The French midfielder was subjected to discriminatory comments after missing a penalty during his teams 1-1 draw with Wolves on Monday.
United released a statement in response to the abuse, condemning those involved and promising to take action against the offenders.
Now the Mail report that the club want to have discussions with Twitter to try and combat the issue further.
United’s statement read: “The individuals who expressed these views do not represent the values of our great club and it is encouraging to see the vast majority of our fans condemn this.
“We will work to identify the few involved in these incidents and take the strongest course of action available to us. We also encourage social media companies to take action.”
It is the latest in a recent spout of incidences of its kind, after Chelsea’s Tammy Abraham and Reading’s Yakou Miete were also targeted.
Twitter are already working on the problem, as they prepare to work with charity Kick It Out in order to develop a strategy to help stamp out racism.
Pogba’s United teammates Harry Maguire and Marcus Rashford both leapt to the defence of the 27-year-old.

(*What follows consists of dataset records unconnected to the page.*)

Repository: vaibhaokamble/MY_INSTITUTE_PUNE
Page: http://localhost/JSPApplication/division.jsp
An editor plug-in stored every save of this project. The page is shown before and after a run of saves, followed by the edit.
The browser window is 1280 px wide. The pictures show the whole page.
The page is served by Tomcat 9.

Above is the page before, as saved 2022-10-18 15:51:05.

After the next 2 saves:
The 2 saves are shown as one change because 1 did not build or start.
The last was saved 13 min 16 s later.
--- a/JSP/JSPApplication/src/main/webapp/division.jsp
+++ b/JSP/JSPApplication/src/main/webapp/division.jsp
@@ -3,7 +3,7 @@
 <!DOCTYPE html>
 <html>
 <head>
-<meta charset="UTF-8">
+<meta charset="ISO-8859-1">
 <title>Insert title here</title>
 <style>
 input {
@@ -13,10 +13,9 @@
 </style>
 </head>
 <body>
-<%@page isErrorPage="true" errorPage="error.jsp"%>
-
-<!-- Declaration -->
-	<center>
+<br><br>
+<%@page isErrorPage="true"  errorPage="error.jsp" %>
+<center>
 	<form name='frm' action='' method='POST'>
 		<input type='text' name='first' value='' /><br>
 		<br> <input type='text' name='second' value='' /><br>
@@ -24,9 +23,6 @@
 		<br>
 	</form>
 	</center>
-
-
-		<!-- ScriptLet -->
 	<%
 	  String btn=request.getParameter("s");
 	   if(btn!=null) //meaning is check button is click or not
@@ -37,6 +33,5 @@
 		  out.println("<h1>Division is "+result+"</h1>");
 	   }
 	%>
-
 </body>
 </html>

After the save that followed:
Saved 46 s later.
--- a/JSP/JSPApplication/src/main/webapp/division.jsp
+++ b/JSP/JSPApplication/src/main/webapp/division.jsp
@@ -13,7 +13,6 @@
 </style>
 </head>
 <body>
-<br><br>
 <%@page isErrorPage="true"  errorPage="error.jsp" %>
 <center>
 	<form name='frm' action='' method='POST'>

Maguire tweeted: “Disgusting. Social media need to do something about it… Every account that is opened should be verified by a passport/driving licence.

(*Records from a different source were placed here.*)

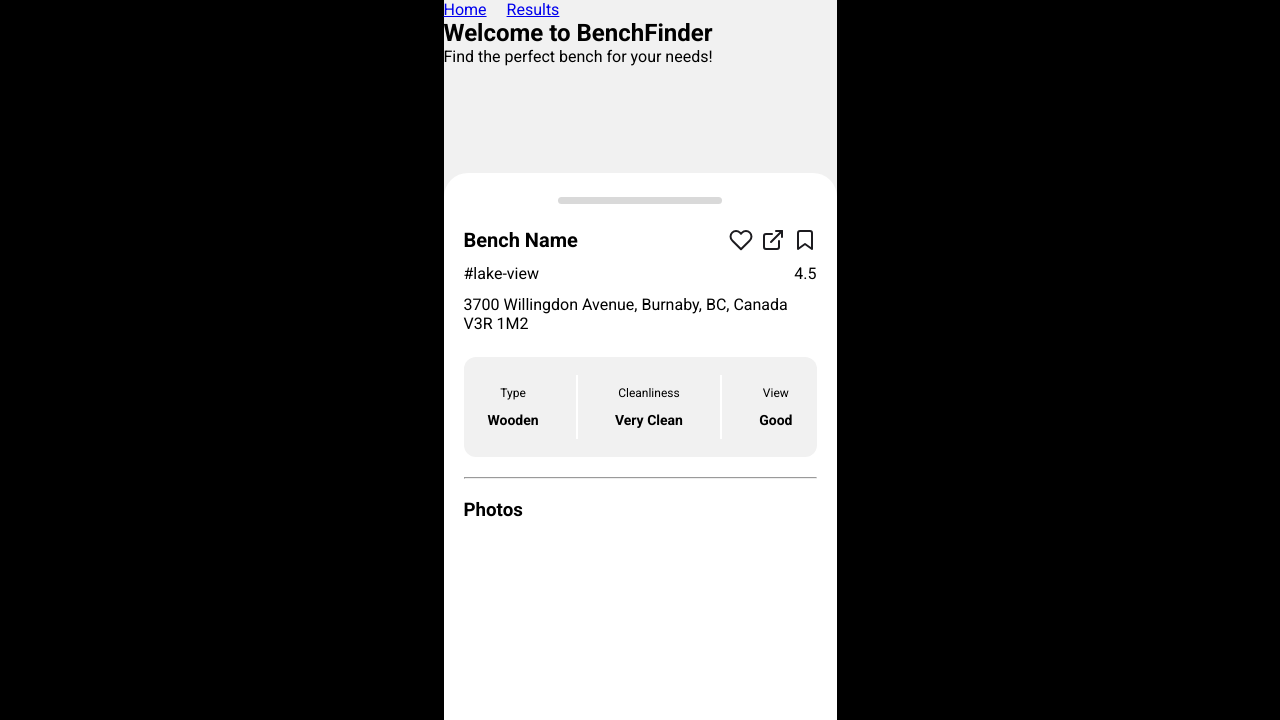
Repository: HidayatPatil/BenchFinder
Page: /
The author's editor kept a copy of each file at every save. The page is drawn from the files as they stood at one save, then again after the next save.
The browser window is 1280 px wide. The pictures show the whole page.
The project was rebuilt for these pictures with package versions that can differ from the ones it lists, and the page was loaded fresh each time. Also part of the build but not shown: vite.config.js, src/Results.jsx.

Above is the page before, as saved 2025-10-09 21:39:45.

After the next save:
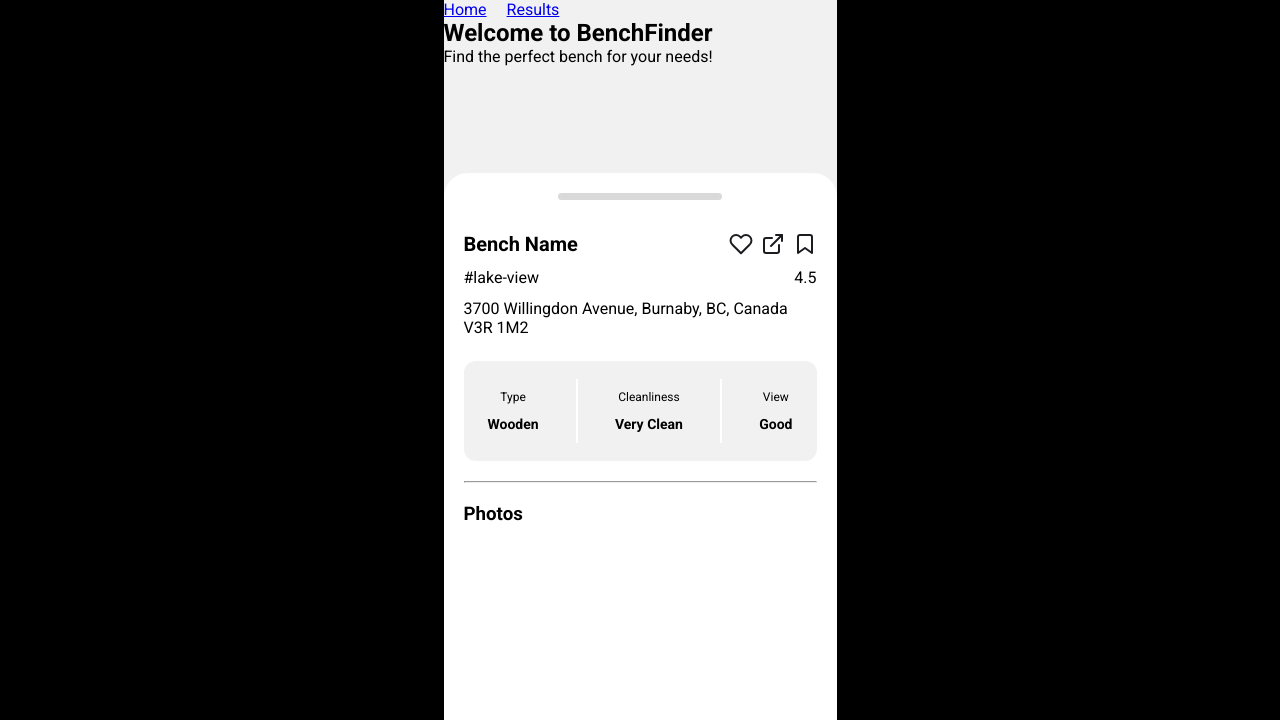
Saved 2 min 21 s later.
--- a/src/index.css
+++ b/src/index.css
@@ -51,7 +51,7 @@ body, html {
     height: 7px;
     border-radius: 100px;
     background-color: #D9D9D9;
-    margin: 24px auto;
+    margin: 20px auto 32px auto;
 }
 
 .bench_data {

“Stop these pathetic trolls making numerous accounts to abuse people.”
Rashford said: “Manchester United is a family. Paul Pogba is a huge part of that family. You attack him, you attack us all.”

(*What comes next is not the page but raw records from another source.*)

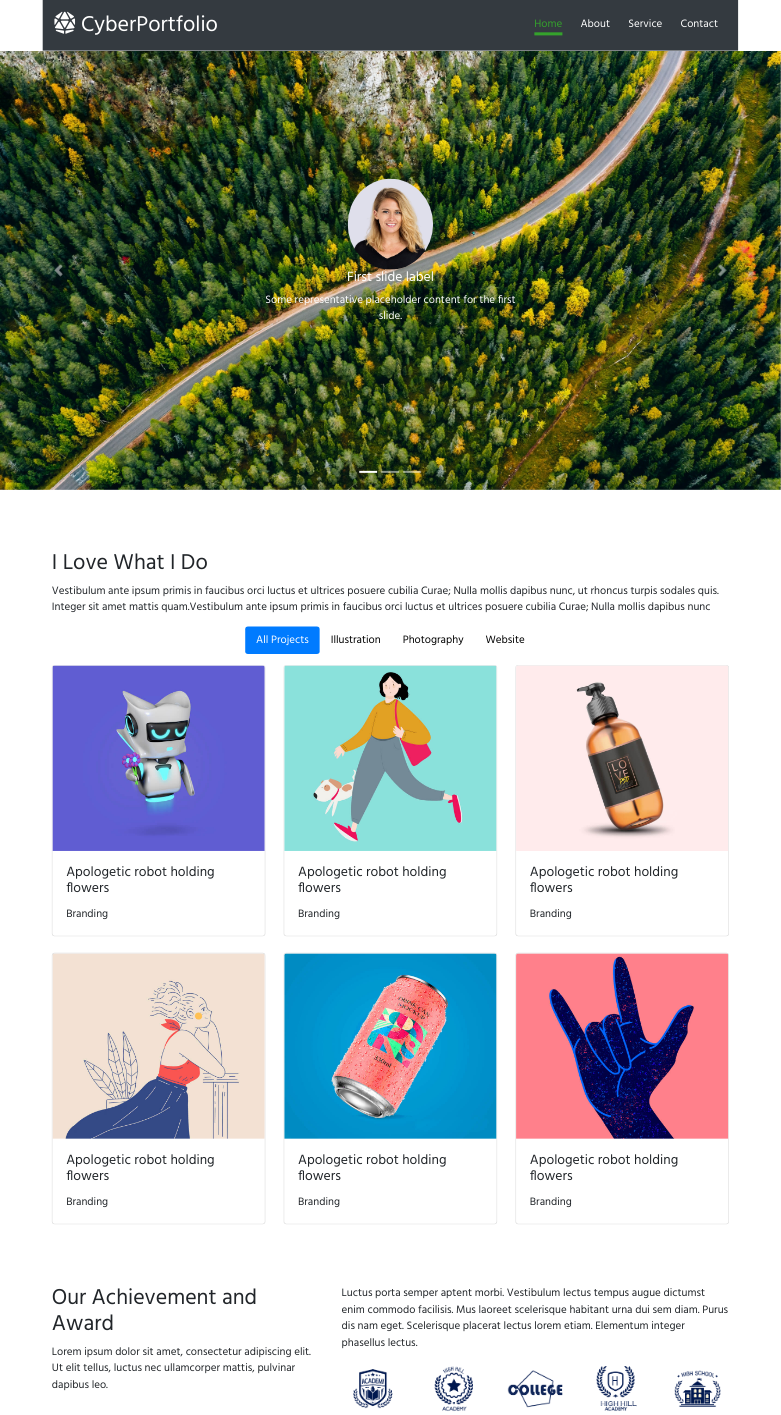
Repository: thanhfrankie/portfolio
Page: index.html
The author's editor kept a copy of each file at every save. The page is drawn from the files as they stood at one save, then again after the next save.
The browser window is 1280 px wide. The pictures show the whole page, at 61% of full size.

Above is the page before, as saved 2023-11-30 10:43:55.

After the next save:
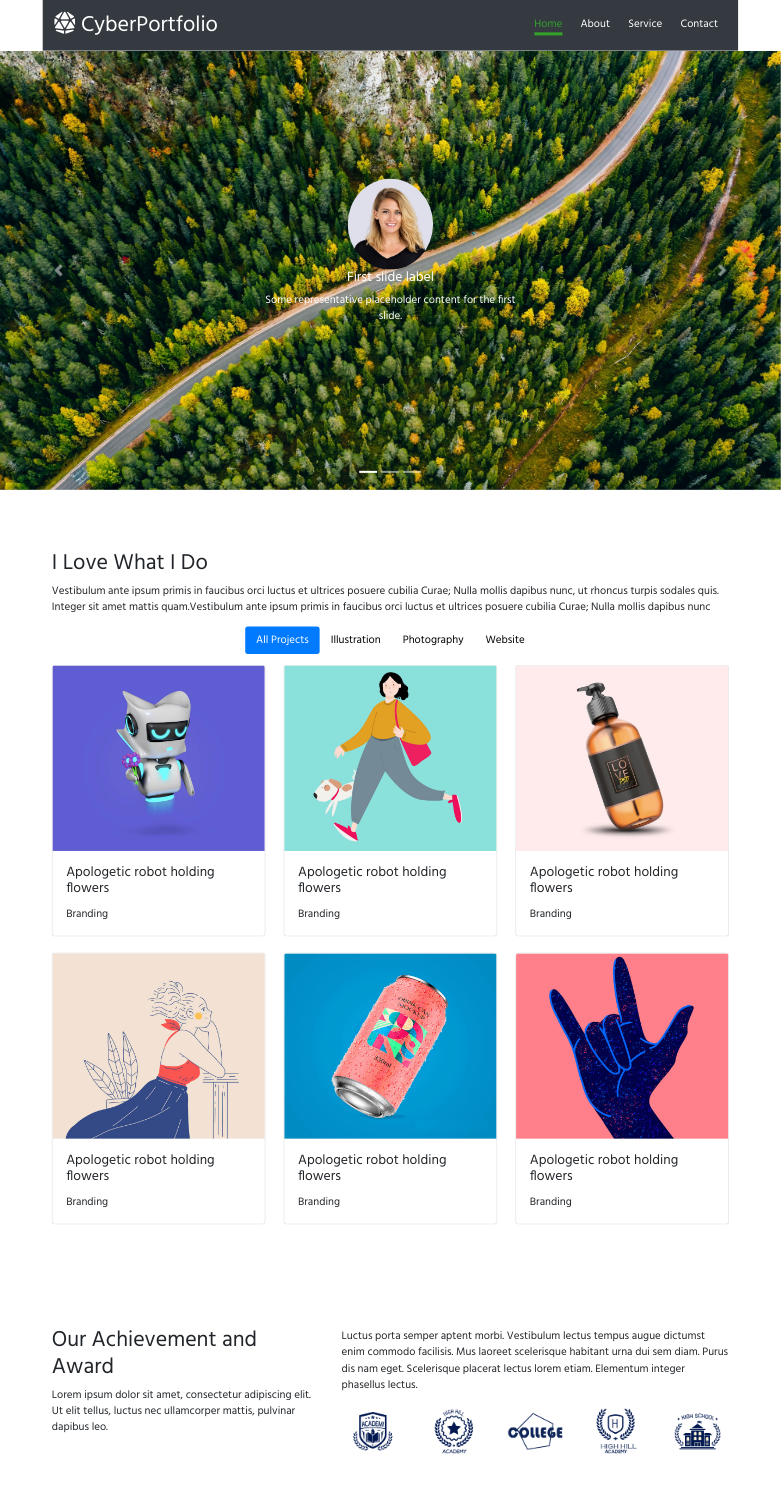
Saved 6 s later.
--- a/css/style.css
+++ b/css/style.css
@@ -80,5 +80,6 @@ header .navbar-brand {
 }
 /* Awards */
 .awards {
-    padd
+    padding: 70px 0;
+    back
 }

United legend Phil Neville – now England women’s manager – also threw his support behind Pogba, and slammed Twitter and its fellow social media firms.
Neville blasted: “I’ve lost faith in whoever runs these social media departments.
“I wonder whether now as a football community, in terms of really sending a powerful message: six months — let’s come off social media.
“Let’s see the effect it has on these social media companies, whether they’re really going to do something about it.”